### TASK DESCRIPTION
Copy out the records that appear below, exactly as each one reads.

[Before-and-after change data]
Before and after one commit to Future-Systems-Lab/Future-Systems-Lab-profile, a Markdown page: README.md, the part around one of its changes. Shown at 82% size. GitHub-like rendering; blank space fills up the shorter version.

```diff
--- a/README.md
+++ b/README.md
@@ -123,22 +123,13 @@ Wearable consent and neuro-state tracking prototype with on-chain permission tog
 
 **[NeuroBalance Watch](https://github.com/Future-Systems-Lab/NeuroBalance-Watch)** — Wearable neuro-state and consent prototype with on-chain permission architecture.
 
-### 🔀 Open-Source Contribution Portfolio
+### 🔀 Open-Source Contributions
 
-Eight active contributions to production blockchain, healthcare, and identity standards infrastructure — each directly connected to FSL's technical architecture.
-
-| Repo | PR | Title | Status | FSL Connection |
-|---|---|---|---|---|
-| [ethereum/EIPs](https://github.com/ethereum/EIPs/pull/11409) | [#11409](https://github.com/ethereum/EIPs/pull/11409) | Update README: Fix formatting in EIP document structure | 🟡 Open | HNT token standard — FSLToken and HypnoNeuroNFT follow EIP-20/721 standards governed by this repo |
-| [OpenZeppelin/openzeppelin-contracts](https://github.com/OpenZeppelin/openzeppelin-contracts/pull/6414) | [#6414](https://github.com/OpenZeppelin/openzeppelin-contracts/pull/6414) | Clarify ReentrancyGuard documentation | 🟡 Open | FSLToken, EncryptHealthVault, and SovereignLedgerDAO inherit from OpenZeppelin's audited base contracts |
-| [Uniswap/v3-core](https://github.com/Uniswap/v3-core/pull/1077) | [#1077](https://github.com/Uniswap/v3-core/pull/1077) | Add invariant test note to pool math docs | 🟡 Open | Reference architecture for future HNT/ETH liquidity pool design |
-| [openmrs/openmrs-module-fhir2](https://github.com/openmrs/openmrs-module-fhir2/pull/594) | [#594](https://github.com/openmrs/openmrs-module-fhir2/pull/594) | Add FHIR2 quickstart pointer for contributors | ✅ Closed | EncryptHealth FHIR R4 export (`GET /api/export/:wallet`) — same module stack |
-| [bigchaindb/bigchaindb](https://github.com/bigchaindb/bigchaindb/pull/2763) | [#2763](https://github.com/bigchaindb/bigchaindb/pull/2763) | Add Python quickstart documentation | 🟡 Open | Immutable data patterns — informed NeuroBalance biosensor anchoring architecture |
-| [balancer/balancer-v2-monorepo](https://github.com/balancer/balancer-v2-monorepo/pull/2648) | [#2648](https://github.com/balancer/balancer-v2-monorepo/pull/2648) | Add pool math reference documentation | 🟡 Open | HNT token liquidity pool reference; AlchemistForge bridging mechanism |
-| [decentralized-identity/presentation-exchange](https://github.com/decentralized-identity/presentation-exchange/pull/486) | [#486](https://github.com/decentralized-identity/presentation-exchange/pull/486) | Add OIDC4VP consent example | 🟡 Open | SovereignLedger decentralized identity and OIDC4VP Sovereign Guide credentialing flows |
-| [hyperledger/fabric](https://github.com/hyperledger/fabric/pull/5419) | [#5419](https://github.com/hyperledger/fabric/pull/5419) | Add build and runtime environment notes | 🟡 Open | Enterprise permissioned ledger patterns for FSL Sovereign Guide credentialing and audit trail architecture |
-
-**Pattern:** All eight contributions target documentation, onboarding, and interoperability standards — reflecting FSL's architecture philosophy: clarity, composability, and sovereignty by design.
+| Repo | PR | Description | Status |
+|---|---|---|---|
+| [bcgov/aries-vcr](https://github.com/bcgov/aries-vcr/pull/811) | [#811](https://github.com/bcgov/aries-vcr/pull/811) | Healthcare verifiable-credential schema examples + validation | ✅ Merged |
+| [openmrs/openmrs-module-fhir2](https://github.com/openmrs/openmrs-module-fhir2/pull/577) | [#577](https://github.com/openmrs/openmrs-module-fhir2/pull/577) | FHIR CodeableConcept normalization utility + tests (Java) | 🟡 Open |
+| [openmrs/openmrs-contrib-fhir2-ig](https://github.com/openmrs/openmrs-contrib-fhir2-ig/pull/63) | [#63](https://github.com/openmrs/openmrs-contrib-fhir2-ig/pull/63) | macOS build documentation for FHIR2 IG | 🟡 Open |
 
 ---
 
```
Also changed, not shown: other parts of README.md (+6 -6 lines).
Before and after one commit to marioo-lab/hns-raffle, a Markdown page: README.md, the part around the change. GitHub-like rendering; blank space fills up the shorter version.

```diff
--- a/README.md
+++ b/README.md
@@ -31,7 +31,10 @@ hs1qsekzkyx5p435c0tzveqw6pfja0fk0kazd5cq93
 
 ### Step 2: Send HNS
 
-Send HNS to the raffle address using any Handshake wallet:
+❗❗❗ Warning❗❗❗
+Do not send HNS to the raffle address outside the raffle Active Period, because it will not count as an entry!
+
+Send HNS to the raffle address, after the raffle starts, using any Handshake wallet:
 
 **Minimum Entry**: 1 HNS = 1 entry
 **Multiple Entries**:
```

### RESPONSE
Before and after one commit to Future-Systems-Lab/Future-Systems-Lab-profile, a Markdown page: README.md, the part around one of its changes. Shown at 82% size. GitHub-like rendering; blank space fills up the shorter version.

```diff
--- a/README.md
+++ b/README.md
@@ -123,22 +123,13 @@ Wearable consent and neuro-state tracking prototype with on-chain permission tog
 
 **[NeuroBalance Watch](https://github.com/Future-Systems-Lab/NeuroBalance-Watch)** — Wearable neuro-state and consent prototype with on-chain permission architecture.
 
-### 🔀 Open-Source Contribution Portfolio
+### 🔀 Open-Source Contributions
 
-Eight active contributions to production blockchain, healthcare, and identity standards infrastructure — each directly connected to FSL's technical architecture.
-
-| Repo | PR | Title | Status | FSL Connection |
-|---|---|---|---|---|
-| [ethereum/EIPs](https://github.com/ethereum/EIPs/pull/11409) | [#11409](https://github.com/ethereum/EIPs/pull/11409) | Update README: Fix formatting in EIP document structure | 🟡 Open | HNT token standard — FSLToken and HypnoNeuroNFT follow EIP-20/721 standards governed by this repo |
-| [OpenZeppelin/openzeppelin-contracts](https://github.com/OpenZeppelin/openzeppelin-contracts/pull/6414) | [#6414](https://github.com/OpenZeppelin/openzeppelin-contracts/pull/6414) | Clarify ReentrancyGuard documentation | 🟡 Open | FSLToken, EncryptHealthVault, and SovereignLedgerDAO inherit from OpenZeppelin's audited base contracts |
-| [Uniswap/v3-core](https://github.com/Uniswap/v3-core/pull/1077) | [#1077](https://github.com/Uniswap/v3-core/pull/1077) | Add invariant test note to pool math docs | 🟡 Open | Reference architecture for future HNT/ETH liquidity pool design |
-| [openmrs/openmrs-module-fhir2](https://github.com/openmrs/openmrs-module-fhir2/pull/594) | [#594](https://github.com/openmrs/openmrs-module-fhir2/pull/594) | Add FHIR2 quickstart pointer for contributors | ✅ Closed | EncryptHealth FHIR R4 export (`GET /api/export/:wallet`) — same module stack |
-| [bigchaindb/bigchaindb](https://github.com/bigchaindb/bigchaindb/pull/2763) | [#2763](https://github.com/bigchaindb/bigchaindb/pull/2763) | Add Python quickstart documentation | 🟡 Open | Immutable data patterns — informed NeuroBalance biosensor anchoring architecture |
-| [balancer/balancer-v2-monorepo](https://github.com/balancer/balancer-v2-monorepo/pull/2648) | [#2648](https://github.com/balancer/balancer-v2-monorepo/pull/2648) | Add pool math reference documentation | 🟡 Open | HNT token liquidity pool reference; AlchemistForge bridging mechanism |
-| [decentralized-identity/presentation-exchange](https://github.com/decentralized-identity/presentation-exchange/pull/486) | [#486](https://github.com/decentralized-identity/presentation-exchange/pull/486) | Add OIDC4VP consent example | 🟡 Open | SovereignLedger decentralized identity and OIDC4VP Sovereign Guide credentialing flows |
-| [hyperledger/fabric](https://github.com/hyperledger/fabric/pull/5419) | [#5419](https://github.com/hyperledger/fabric/pull/5419) | Add build and runtime environment notes | 🟡 Open | Enterprise permissioned ledger patterns for FSL Sovereign Guide credentialing and audit trail architecture |
-
-**Pattern:** All eight contributions target documentation, onboarding, and interoperability standards — reflecting FSL's architecture philosophy: clarity, composability, and sovereignty by design.
+| Repo | PR | Description | Status |
+|---|---|---|---|
+| [bcgov/aries-vcr](https://github.com/bcgov/aries-vcr/pull/811) | [#811](https://github.com/bcgov/aries-vcr/pull/811) | Healthcare verifiable-credential schema examples + validation | ✅ Merged |
+| [openmrs/openmrs-module-fhir2](https://github.com/openmrs/openmrs-module-fhir2/pull/577) | [#577](https://github.com/openmrs/openmrs-module-fhir2/pull/577) | FHIR CodeableConcept normalization utility + tests (Java) | 🟡 Open |
+| [openmrs/openmrs-contrib-fhir2-ig](https://github.com/openmrs/openmrs-contrib-fhir2-ig/pull/63) | [#63](https://github.com/openmrs/openmrs-contrib-fhir2-ig/pull/63) | macOS build documentation for FHIR2 IG | 🟡 Open |
 
 ---
 
```
Also changed, not shown: other parts of README.md (+6 -6 lines).
Before and after one commit to marioo-lab/hns-raffle, a Markdown page: README.md, the part around the change. GitHub-like rendering; blank space fills up the shorter version.

```diff
--- a/README.md
+++ b/README.md
@@ -31,7 +31,10 @@ hs1qsekzkyx5p435c0tzveqw6pfja0fk0kazd5cq93
 
 ### Step 2: Send HNS
 
-Send HNS to the raffle address using any Handshake wallet:
+❗❗❗ Warning❗❗❗
+Do not send HNS to the raffle address outside the raffle Active Period, because it will not count as an entry!
+
+Send HNS to the raffle address, after the raffle starts, using any Handshake wallet:
 
 **Minimum Entry**: 1 HNS = 1 entry
 **Multiple Entries**:
```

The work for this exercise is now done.